Lean is not “lean and mean.” It’s not about getting rid of people; instead, it looks at creating value for the customer and capacity utilizing existing talent. Lean is about satisfying customer demand in the right quantity and at the right time. This is called Just-in-time processing. Everything is based on the daily customer demand rhythm called Takt Time, A German term meaning cadence. If your process can deliver in less time than the customer requires, then the process has added-capacity. If your process cannot meet daily customer demand, then you are building a backlog.
Identifying the waste is easy, getting rid of it is the hard part and takes a team effort by the people that do the work. Getting these folks to come up with ideas to improve the process in small incremental steps is called Kaizen, and you are never done. Kaizen looks at eliminating the Seven Deadly Wastes. These include:
1. Overproduction: making more than what is needed, just-in-case we do not generate a product correctly. Fix the process instead to deliver precisely what you need.
2. Waiting and Delays: Feast or famine especially when your shipping department gets slammed with the end-ofthe- day rush.
3. Excess Inventory: Just-in-case the vendor doesn’t get it to us on time, or not having reliable lead times from the vendor.
4. Excess Movement: Poor office layout. Too many walls, high cubicles, silos-of-excellence.
5. Excess transportation: poor layout.
6. Defects and Rework: ill-trained or uninformed employees on what quality looks like.

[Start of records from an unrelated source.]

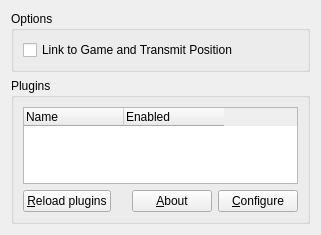
Above: src/mumble/PluginConfig.ui from IDI-Systems/mumble before the change. Below: the same form after it.
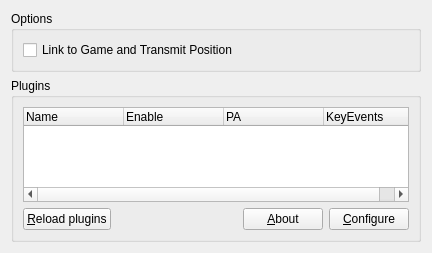
That is the form after the change.

Commit message: WIP: Implemented plugin framework into Mumble's codebase

Patch:
```diff
--- a/src/mumble/PluginConfig.ui
+++ b/src/mumble/PluginConfig.ui
@@ -6,8 +6,8 @@
    <rect>
     <x>0</x>
     <y>0</y>
-    <width>321</width>
-    <height>235</height>
+    <width>432</width>
+    <height>253</height>
    </rect>
   </property>
   <property name="windowTitle">
@@ -63,7 +63,17 @@
         </column>
         <column>
          <property name="text">
-          <string>Enabled</string>
+          <string>Enable</string>
+         </property>
+        </column>
+        <column>
+         <property name="text">
+          <string>PA</string>
+         </property>
+        </column>
+        <column>
+         <property name="text">
+          <string>KeyEvents</string>
          </property>
         </column>
        </widget>
```
Left out of the diff: 3 changed lines with no effect on the pictures. The commit also changes 117 other files.
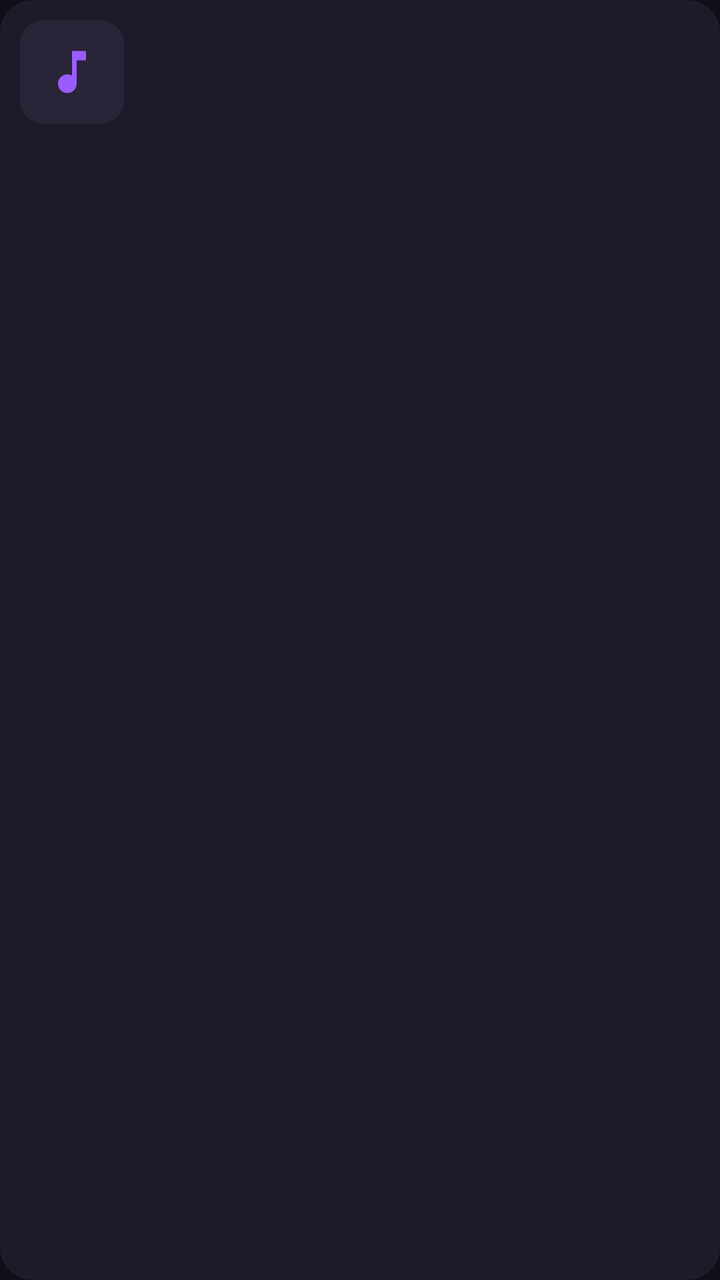
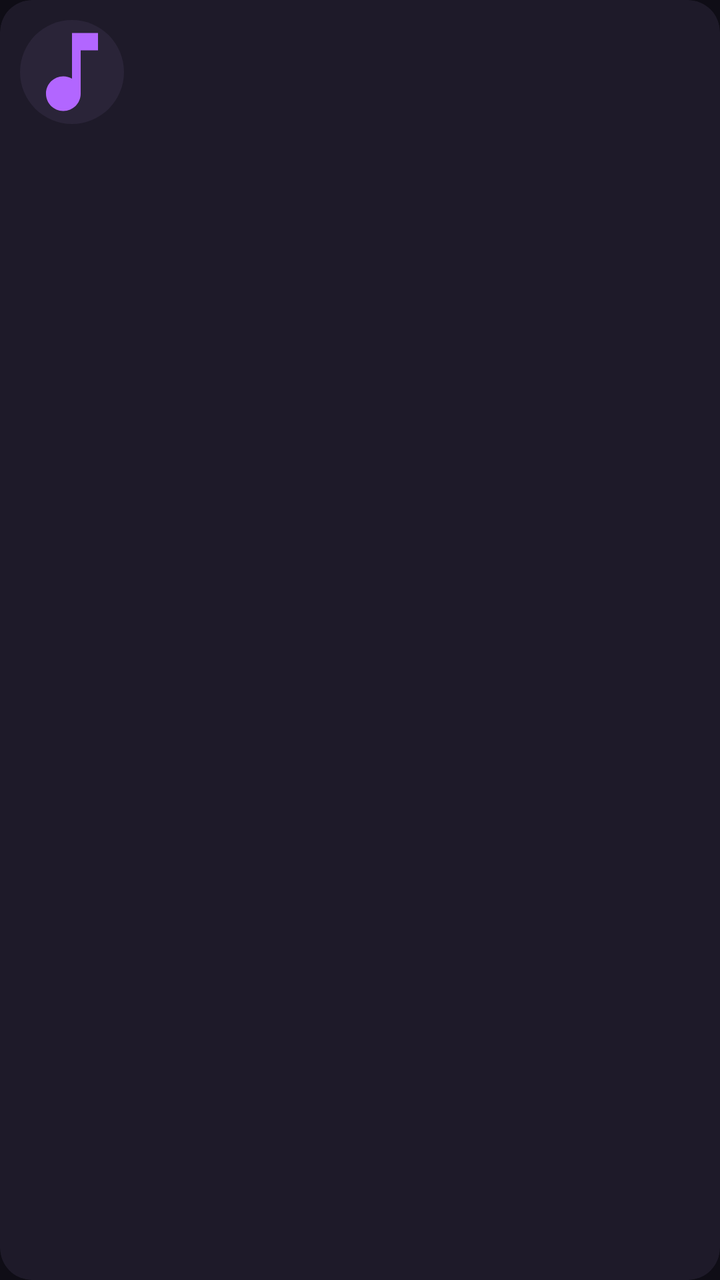

Screens rendered from an Android XML layout before and after an edit, with the pre-edit source and the edit as a unified diff.
<!-- AndroidManifest.xml: application theme Theme.MusicPlayer -->
<!-- res/layout/item_song.xml -->
<?xml version="1.0" encoding="utf-8"?>
<com.google.android.material.card.MaterialCardView
    xmlns:android="http://schemas.android.com/apk/res/android"
    xmlns:app="http://schemas.android.com/apk/res-auto"
    android:layout_width="match_parent"
    android:layout_height="wrap_content"
    android:layout_marginHorizontal="12dp"
    android:layout_marginVertical="5dp"
    app:cardBackgroundColor="@color/surfaceDark"
    app:cardCornerRadius="16dp"
    app:cardElevation="0dp"
    app:rippleColor="@color/accent"
    app:strokeWidth="0dp">

    <LinearLayout
        android:layout_width="match_parent"
        android:layout_height="wrap_content"
        android:orientation="horizontal"
        android:gravity="center_vertical"
        android:padding="10dp">

        <com.google.android.material.card.MaterialCardView
            android:layout_width="52dp"
            android:layout_height="52dp"
            app:cardCornerRadius="12dp"
            app:cardElevation="0dp"
            app:strokeWidth="0dp">

            <ImageView
                android:id="@+id/songArt"
                android:layout_width="match_parent"
                android:layout_height="match_parent"
                android:background="@color/surfaceElevated"
                android:padding="12dp"
                android:scaleType="centerCrop"
                android:src="@drawable/ic_music_note"
                app:tint="@color/accent" />
        </com.google.android.material.card.MaterialCardView>

        <LinearLayout
            android:layout_width="0dp"
            android:layout_height="wrap_content"
            android:layout_weight="1"
            android:layout_marginStart="14dp"
            android:orientation="vertical">

            <TextView
                android:id="@+id/songTitle"
                android:layout_width="match_parent"
                android:layout_height="wrap_content"
                android:maxLines="1"
                android:ellipsize="end"
                android:textColor="@color/textPrimary"
                android:textSize="15sp"
                android:textStyle="bold" />

            <TextView
                android:id="@+id/songSubtitle"
                android:layout_width="match_parent"
                android:layout_height="wrap_content"
                android:layout_marginTop="2dp"
                android:maxLines="1"
                android:ellipsize="end"
                android:textColor="@color/textSecondary"
                android:textSize="13sp" />
        </LinearLayout>

        <TextView
            android:id="@+id/songDuration"
            android:layout_width="wrap_content"
            android:layout_height="wrap_content"
            android:layout_marginStart="8dp"
            android:textColor="@color/textSecondary"
            android:textSize="12sp" />

    </LinearLayout>
</com.google.android.material.card.MaterialCardView>
<!-- resources referenced by this layout -->
<resources>
  <color name="accent">#9B5CFF</color>
  <color name="surfaceDark">#1E1A29</color>
  <color name="surfaceElevated">#2A2438</color>
  <color name="textPrimary">#FFFFFF</color>
  <color name="textSecondary">#B0A8C0</color>
  <!-- drawable ic_music_note (drawable) -->
  <vector xmlns:android="http://schemas.android.com/apk/res/android"
      android:width="24dp"
      android:height="24dp"
      android:viewportWidth="24"
      android:viewportHeight="24"
      android:tint="#B266FF">
      <path
          android:fillColor="@android:color/white"
          android:pathData="M12,3v10.55c-0.59,-0.34 -1.27,-0.55 -2,-0.55c-2.21,0 -4,1.79 -4,4s1.79,4 4,4s4,-1.79 4,-4V7h4V3H12z" />
  </vector>
  <style name="Theme.MusicPlayer" parent="Theme.Material3.Dark.NoActionBar">
          <item name="colorPrimary">@color/accent</item>
          <item name="colorOnPrimary">@color/textPrimary</item>
          <item name="colorSecondary">@color/accentSecondary</item>
          <item name="colorSurface">@color/surfaceDark</item>
          <item name="colorOnSurface">@color/textPrimary</item>
          <item name="colorSurfaceVariant">@color/surfaceElevated</item>
          <item name="android:windowBackground">@color/backgroundDark</item>
          <item name="android:statusBarColor">@color/backgroundDark</item>
          <item name="android:navigationBarColor">@color/backgroundDark</item>
      </style>
  <color name="accentSecondary">#FF5CA8</color>
  <color name="backgroundDark">#0F0D16</color>
</resources>

<!-- the commit's change to res/layout/item_song.xml (unified diff, before → after) -->
@@ -22,7 +22,7 @@
         <com.google.android.material.card.MaterialCardView
             android:layout_width="52dp"
             android:layout_height="52dp"
-            app:cardCornerRadius="12dp"
+            app:cardCornerRadius="26dp"
             app:cardElevation="0dp"
             app:strokeWidth="0dp">
 
@@ -31,10 +31,8 @@
                 android:layout_width="match_parent"
                 android:layout_height="match_parent"
                 android:background="@color/surfaceElevated"
-                android:padding="12dp"
                 android:scaleType="centerCrop"
-                android:src="@drawable/ic_music_note"
-                app:tint="@color/accent" />
+                android:src="@drawable/ic_music_note" />
         </com.google.android.material.card.MaterialCardView>
 
         <LinearLayout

7. Unnecessary Processes: Folding a full day’s worth of boxes “so you can get ahead.” Instead, fold for two hours and then move product for two hours. Batching accounts payable to Thursdays, producing all of the same work because we are painting the same color, updating employee birthdates in Human Resources to once a quarter, even though birthdays happen every day.
Finally, lean looks at balancing the workflow by eliminating batching and driving to one-piece flow. We included ten tips from one of our specialized SBDC Advisors to help jumpstart your Lean Initiative at your place of business:
1. Gain Executive Buy-in as an Enterprise-wide Strategic Initiative: It is not Joe or Sally’s way. It is learning the lean methodology and making it part of the fabric of your organization.
2. Metrics Should be Measured and Public: Most organizations are “data-rich.” Learn what data is appropriate for you to start seeing patterns good or bad that you can track over time. If it can be measured, it can be improved.
3. Tie Individual Performance Goals to the desired outcomes.
4. Create cross-functional teams: Implement the improvements with these teams and make the outcomes interdependent to the reward. This way, people help each other out and the success one of one is tied to another’s.
5. Connect with HR: Involve your Human Resources department in reinforcing your desired behaviors.
6. Create an Internal Branding and Communications Campaign.
7. Conduct Improvement Projects: Conduct monthly improvement projects called Kaizen Activity with Cross-Functional Teams so people can get to know each other and learn about each other’s work.
8. Conduct Daily Executive “Walk-Abouts:” Each department should post their goals and objectives. During daily “walk-abouts” executives can then ask a department head or manager what resources they may need. This is not a time for in-depth examination; the action should provide guidance to department heads for respective goals,
demonstrate a commitment from the executive to supporting those goals, and be a mechanism for monitoring progress.
9. Setup Dedicated Lean Coordinators or Green-Belts and Black Belts.
10. Benchmark: Visit other factories, stores or facilities to learn how they do business.